Wednesday, June 20, 2007

Article-Writing and Freelance Tips

For all three of those people who don’t read copyblogger, you’ve missed a fantastic article on the 10-second rule. It’s an excellent guide to writing content that catches readers, which is what will sell your work.

It brings up some critical points for article-writing. Breaking your 1,000-word piece into bite-sized chunks for easy consumption not only helps readers follow your argument, it helps you to organize your thoughts and ensure that your points get made. Sub-headers let people who are already familiar with the subject skip over explanatory paragraphs and get straight to the “What Next” or “What’s New” sections.

It's also a good argument for why SEO writing is so good for the web. If you've got the key words and phrases sprinkled liberally throughout, it helps to point readers to the sentences that are directly about that subject. If they're going to skim anyway, at least let them come away with some useful information and perhaps convince them that your article has enough meat to warrant a full read. And if they read that article, perhaps they will be convinced to come back for more.

Good formatting and good keywording compliment good content and good writing. If you can get all four of these working together, you will have a kick-butt piece. It's a question of balance. So much web writing pays far too much attention to the first two elements at the cost of the others. I, on the other hand, rarely pay any attention at all to keywording. Yes, I try to mention the topic in some variation frequently, but I don't pay enough attention to how I do it. This is a good reminder to me of why I should devote energy to improving that part of my writing.

Once you’ve got the strategy firmly in mind, check out Sharon Hurley Hall’s article at Garden and Hearth (although I normally read her at Get Paid to Write) about freelance markets for beginners. Donating your skills to a local paper won’t pay the bills. It is a great way to get your name in print and build your portfolio.

For a lot of incredibly useful information, try reading her articles at Inspired Author. There's a great article there on deciding how much to charge for jobs that really helped me to put the question into perspective. Unfortunately, most of the links on the free promotion course don't work. I'll check back and post here if I find them fixed. I'm quite curious to take it.


5 comments:








lakedaemon

said...

Can't agree more with SEO complimenting good content and writing. I also applaud your strategy of ignoring keyword fixation in article writing. Too much webcopy is obviously fixated on keywords though if you are writing valuable content from a knowledge base, an article is most likely to contain those keywords in a more natural foundation as well as containing complimentary keywords that you wouldn't necessarily think of.

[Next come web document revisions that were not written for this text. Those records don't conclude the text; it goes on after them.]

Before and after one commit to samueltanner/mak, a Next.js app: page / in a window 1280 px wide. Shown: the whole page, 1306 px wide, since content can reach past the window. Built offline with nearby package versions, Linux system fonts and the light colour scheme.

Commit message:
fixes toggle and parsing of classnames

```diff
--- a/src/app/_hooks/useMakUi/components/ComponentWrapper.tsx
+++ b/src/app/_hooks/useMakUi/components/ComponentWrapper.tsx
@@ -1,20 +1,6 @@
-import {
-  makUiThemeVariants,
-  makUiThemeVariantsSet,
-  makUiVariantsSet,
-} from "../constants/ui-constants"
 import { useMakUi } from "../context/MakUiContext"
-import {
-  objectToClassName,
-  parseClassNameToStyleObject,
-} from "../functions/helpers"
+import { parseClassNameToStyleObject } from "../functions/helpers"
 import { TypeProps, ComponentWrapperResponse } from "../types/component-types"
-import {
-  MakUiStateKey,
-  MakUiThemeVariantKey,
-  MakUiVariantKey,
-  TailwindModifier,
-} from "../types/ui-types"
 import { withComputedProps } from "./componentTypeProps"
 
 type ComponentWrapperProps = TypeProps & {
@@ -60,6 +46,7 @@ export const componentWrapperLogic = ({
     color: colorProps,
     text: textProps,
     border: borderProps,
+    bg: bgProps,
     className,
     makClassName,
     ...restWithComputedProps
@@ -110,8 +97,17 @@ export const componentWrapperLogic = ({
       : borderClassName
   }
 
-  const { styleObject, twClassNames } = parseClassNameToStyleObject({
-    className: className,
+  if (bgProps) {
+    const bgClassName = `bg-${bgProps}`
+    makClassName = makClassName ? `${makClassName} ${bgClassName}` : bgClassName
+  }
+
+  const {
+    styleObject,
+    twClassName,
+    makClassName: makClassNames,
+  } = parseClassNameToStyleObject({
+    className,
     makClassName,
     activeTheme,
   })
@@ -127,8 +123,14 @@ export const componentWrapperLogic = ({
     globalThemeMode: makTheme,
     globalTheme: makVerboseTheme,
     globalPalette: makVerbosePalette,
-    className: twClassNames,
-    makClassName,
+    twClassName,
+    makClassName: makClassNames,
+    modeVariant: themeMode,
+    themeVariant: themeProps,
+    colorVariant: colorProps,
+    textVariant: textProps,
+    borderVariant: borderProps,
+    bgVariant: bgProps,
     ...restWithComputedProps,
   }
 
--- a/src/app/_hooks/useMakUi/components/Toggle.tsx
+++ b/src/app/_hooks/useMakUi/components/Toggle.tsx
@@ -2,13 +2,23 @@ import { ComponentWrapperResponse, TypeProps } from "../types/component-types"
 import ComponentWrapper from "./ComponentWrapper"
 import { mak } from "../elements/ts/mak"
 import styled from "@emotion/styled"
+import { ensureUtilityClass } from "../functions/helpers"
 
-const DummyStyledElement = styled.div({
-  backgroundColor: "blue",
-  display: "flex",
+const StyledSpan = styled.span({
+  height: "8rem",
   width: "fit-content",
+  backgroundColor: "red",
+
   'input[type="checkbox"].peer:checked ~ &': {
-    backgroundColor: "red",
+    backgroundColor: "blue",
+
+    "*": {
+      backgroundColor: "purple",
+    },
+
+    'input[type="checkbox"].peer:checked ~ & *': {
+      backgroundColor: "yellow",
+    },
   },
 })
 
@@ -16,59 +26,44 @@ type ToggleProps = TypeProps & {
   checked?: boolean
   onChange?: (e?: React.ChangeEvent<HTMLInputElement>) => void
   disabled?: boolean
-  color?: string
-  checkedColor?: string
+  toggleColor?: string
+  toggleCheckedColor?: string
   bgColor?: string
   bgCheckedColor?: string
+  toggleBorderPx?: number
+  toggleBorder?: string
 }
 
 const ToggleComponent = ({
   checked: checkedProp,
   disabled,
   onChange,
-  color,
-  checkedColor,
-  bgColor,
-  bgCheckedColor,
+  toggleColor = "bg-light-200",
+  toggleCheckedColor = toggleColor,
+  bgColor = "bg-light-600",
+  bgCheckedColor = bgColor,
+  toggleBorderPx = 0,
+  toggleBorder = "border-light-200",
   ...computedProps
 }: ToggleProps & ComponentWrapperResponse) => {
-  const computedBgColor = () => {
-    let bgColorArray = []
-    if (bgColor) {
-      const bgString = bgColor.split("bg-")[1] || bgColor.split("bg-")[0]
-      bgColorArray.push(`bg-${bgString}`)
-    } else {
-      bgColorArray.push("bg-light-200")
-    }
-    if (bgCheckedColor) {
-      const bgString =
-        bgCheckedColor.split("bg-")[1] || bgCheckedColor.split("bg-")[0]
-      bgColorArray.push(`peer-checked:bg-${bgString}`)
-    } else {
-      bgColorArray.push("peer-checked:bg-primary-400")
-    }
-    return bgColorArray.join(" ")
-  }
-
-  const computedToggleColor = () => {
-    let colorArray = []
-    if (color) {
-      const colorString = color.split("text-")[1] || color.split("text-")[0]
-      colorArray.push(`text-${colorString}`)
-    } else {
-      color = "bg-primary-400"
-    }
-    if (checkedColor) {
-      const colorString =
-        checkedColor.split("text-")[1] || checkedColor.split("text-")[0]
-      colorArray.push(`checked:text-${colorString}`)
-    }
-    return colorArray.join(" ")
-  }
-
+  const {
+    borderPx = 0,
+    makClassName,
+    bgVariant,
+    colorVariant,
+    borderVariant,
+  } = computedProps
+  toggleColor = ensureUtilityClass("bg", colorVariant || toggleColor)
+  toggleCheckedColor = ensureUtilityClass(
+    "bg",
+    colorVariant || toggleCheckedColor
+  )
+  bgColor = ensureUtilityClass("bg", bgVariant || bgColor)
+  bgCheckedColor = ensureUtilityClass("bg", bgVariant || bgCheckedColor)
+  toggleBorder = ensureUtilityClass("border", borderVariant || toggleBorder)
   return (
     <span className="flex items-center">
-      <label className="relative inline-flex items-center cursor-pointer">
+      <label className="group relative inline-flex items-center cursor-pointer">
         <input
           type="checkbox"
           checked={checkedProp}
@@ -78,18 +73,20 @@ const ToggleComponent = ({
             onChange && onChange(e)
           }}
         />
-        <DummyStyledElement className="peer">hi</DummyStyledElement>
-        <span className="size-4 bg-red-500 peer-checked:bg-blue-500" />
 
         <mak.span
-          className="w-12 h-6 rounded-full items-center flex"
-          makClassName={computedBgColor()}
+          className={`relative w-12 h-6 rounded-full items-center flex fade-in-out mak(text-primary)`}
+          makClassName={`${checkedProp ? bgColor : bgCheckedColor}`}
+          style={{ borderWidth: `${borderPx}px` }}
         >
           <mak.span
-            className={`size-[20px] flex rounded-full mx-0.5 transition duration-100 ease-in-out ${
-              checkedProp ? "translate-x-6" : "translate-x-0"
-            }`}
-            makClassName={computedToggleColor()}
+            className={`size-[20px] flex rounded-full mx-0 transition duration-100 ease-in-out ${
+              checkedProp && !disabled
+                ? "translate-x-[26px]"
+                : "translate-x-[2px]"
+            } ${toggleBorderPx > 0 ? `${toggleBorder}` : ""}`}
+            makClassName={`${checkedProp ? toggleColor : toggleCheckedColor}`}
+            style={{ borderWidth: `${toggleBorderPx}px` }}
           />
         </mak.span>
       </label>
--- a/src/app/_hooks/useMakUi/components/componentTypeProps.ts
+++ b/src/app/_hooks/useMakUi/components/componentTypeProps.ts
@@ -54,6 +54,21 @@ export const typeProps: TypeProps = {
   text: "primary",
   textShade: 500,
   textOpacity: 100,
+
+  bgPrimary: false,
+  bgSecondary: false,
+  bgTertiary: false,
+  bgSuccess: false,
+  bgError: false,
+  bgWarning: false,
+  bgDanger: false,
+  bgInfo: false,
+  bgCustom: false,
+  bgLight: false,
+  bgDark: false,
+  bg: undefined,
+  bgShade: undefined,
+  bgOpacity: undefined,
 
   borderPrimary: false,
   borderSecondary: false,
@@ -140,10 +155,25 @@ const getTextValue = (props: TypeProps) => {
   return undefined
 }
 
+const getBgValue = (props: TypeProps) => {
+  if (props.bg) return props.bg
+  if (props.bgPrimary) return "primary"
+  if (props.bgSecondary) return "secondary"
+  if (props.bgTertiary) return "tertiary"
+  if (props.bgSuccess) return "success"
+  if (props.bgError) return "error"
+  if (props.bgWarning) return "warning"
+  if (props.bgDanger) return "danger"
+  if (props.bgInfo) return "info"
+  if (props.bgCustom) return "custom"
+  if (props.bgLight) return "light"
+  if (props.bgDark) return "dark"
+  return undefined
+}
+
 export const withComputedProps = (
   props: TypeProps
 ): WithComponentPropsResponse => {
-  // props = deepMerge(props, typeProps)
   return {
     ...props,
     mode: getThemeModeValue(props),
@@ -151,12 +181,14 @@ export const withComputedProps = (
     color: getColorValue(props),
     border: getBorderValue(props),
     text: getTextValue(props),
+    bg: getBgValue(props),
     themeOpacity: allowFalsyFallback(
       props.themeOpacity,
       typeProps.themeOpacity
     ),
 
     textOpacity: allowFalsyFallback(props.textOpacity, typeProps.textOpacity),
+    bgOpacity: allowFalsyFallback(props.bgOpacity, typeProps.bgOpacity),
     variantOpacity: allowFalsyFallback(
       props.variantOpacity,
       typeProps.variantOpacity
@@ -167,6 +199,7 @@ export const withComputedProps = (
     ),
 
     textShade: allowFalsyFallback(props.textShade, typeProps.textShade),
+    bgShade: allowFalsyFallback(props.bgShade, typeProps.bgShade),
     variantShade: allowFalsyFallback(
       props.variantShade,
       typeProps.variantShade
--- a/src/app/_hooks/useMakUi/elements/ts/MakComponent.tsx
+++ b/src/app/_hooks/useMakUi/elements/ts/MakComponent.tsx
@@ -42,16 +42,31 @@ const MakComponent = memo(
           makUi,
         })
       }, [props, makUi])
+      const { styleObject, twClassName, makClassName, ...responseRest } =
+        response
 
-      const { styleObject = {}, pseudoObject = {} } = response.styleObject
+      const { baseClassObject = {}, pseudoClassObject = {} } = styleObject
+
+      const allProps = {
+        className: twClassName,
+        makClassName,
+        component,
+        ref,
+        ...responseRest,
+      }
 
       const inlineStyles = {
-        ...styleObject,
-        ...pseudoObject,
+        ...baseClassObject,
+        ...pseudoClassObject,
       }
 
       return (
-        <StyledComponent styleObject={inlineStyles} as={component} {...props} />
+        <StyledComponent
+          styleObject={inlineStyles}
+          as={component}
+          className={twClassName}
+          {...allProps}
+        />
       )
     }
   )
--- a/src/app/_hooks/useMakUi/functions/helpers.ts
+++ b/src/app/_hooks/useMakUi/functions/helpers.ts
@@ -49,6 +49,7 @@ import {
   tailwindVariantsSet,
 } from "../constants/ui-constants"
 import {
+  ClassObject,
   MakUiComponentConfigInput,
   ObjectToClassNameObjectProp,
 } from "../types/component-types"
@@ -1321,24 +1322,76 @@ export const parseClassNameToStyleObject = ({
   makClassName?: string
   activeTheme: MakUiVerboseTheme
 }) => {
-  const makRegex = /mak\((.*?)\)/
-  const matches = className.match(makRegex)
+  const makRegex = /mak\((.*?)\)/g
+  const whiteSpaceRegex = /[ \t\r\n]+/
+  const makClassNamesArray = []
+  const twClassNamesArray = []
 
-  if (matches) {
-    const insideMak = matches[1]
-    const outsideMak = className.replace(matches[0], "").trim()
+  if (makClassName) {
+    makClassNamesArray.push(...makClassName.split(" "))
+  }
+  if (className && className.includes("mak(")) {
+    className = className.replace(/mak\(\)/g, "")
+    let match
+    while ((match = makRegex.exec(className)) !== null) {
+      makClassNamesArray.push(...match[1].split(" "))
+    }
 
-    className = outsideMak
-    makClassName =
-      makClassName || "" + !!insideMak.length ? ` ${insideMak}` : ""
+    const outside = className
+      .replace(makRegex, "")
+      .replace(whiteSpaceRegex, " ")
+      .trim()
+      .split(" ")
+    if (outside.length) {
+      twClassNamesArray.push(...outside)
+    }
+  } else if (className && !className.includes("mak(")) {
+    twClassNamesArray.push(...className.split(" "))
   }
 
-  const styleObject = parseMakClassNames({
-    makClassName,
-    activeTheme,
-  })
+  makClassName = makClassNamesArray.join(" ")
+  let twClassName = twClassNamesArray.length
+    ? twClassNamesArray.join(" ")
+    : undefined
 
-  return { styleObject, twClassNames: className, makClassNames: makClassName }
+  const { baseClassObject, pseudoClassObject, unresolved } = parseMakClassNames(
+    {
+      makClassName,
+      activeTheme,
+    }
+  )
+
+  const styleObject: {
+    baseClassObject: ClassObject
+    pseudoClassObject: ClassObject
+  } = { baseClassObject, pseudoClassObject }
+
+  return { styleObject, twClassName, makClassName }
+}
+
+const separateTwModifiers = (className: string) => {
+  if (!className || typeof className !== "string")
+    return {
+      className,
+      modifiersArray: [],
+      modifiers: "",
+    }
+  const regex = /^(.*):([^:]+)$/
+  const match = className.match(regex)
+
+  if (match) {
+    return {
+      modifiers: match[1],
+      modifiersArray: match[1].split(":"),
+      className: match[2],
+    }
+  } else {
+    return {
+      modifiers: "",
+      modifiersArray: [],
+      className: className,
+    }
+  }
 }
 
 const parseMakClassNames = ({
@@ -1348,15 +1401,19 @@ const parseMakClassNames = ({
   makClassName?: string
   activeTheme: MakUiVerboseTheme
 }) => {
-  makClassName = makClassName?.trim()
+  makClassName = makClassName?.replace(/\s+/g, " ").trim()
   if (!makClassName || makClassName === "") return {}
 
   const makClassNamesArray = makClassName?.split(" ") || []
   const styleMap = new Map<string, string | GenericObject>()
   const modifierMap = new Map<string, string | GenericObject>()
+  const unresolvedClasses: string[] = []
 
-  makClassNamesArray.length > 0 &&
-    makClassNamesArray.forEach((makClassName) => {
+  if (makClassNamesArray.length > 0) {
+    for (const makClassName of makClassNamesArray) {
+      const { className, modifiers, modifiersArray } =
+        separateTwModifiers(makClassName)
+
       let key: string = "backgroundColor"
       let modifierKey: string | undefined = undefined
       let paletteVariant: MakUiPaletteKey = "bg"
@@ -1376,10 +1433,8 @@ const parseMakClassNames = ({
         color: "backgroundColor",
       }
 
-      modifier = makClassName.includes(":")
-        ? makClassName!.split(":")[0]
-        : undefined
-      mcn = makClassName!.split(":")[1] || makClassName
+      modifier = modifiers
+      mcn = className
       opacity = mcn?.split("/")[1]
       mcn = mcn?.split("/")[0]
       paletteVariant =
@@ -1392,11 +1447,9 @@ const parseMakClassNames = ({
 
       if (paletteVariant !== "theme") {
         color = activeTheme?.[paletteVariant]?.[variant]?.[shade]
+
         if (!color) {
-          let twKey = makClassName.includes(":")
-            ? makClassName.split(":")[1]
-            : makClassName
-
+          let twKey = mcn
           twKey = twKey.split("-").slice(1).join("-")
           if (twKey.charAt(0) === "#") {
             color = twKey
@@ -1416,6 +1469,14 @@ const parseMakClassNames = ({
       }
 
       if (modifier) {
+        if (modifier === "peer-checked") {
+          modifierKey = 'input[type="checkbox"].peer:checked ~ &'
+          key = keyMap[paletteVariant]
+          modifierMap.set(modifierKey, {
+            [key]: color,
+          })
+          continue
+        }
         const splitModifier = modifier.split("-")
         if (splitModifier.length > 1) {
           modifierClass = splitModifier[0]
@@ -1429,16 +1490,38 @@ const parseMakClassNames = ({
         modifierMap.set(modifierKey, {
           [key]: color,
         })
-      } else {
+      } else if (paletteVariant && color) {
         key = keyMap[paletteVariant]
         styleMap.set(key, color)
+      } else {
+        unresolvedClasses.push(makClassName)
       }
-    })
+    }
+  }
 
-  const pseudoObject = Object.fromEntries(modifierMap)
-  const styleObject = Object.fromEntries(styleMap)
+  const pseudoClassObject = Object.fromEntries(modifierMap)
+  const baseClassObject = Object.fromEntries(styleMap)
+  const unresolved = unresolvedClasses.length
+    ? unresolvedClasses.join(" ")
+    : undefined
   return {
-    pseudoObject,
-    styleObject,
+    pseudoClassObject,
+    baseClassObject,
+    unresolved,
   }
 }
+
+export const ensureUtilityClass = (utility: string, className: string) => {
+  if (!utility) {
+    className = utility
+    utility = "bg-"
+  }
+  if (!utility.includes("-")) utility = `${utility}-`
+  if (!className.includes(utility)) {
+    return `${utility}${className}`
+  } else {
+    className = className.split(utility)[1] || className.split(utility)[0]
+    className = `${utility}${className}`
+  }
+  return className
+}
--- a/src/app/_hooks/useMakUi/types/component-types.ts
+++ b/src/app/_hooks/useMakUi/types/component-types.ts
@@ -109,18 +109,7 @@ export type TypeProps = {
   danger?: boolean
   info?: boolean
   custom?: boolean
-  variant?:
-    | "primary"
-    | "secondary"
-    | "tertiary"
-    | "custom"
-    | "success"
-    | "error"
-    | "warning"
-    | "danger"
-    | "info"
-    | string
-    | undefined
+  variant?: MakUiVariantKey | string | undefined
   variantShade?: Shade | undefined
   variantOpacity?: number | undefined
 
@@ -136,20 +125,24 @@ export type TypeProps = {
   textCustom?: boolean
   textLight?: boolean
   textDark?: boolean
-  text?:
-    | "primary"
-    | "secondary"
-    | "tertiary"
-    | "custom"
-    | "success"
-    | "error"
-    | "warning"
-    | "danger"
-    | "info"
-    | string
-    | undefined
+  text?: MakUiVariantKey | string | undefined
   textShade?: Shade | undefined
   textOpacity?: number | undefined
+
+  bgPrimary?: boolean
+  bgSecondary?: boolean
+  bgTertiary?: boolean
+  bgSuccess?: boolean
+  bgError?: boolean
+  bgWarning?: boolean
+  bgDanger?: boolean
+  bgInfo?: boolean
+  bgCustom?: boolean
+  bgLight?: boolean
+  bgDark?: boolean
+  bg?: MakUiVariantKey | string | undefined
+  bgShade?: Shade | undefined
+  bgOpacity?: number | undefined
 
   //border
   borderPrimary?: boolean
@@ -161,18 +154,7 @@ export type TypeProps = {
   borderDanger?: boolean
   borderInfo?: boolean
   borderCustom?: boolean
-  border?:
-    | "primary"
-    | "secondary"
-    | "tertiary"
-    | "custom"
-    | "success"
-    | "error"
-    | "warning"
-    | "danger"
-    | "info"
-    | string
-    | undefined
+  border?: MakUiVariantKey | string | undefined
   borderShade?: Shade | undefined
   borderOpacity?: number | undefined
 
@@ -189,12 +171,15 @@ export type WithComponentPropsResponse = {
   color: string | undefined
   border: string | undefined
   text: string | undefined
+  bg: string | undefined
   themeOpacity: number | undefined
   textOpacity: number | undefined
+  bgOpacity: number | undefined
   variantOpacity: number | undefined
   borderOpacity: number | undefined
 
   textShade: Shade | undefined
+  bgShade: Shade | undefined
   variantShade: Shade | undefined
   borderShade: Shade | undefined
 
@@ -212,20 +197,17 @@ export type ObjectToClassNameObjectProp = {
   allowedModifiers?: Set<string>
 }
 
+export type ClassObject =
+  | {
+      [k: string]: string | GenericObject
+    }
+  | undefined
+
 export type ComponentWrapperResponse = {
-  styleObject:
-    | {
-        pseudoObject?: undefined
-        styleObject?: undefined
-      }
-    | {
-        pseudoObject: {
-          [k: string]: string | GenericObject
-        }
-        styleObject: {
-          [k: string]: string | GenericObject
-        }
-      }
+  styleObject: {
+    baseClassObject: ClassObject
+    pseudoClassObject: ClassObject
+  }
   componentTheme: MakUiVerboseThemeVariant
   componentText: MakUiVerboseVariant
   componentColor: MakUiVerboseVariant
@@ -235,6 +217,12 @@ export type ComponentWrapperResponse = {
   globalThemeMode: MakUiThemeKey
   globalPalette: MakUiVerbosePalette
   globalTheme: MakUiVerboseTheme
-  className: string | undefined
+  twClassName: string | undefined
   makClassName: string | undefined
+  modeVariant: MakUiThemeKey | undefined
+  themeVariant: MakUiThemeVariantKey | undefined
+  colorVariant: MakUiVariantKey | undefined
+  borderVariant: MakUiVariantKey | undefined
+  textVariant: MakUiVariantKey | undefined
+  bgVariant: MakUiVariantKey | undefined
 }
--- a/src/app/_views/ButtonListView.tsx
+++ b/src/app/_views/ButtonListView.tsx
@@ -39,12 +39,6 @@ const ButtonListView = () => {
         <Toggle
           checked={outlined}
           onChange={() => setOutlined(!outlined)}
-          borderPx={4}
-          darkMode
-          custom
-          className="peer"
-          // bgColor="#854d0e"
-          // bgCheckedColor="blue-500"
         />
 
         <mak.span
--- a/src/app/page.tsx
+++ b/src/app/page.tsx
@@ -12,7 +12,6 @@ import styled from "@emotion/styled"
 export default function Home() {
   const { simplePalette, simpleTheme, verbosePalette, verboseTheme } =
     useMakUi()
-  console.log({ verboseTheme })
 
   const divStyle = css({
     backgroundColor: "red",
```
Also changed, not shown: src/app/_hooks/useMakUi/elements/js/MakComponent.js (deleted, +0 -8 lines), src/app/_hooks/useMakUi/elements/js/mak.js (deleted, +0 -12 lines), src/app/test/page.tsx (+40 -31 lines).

Snoskred

said...

Hey, reading you on google reader via the US Blogs community. ;) Good to see you join the community and looking forward to more of your posts. ;) thought I'd drop in and say hi.

Snoskred
http://snoskred.blogspot.com/





legbamel

said...

Hey, thanks for swinging by, both of you. Lakedaemon, thanks for support. I know that writing naturally can hurt my "finability" but that's part of the reason that I try to be active in several communities. I can still get my name out, just not to the top of the Google searches. Actually, sometimes my posts pop up there anyway. You never know!





BloggingWriter

said...

Just found this, legbamel. Thanks for the link love. IA is going through some changes right now and the promotion course has been a temporary casualty. Even I can't find the links right now, but it will be back up within a couple of weeks, either on IA or one of the related sites. Love the new blog - I look forward to browsing the archives to see what I missed. :)





legbamel

said...

Happy to do it. I'll definitely keep checking back. Thanks for visiting.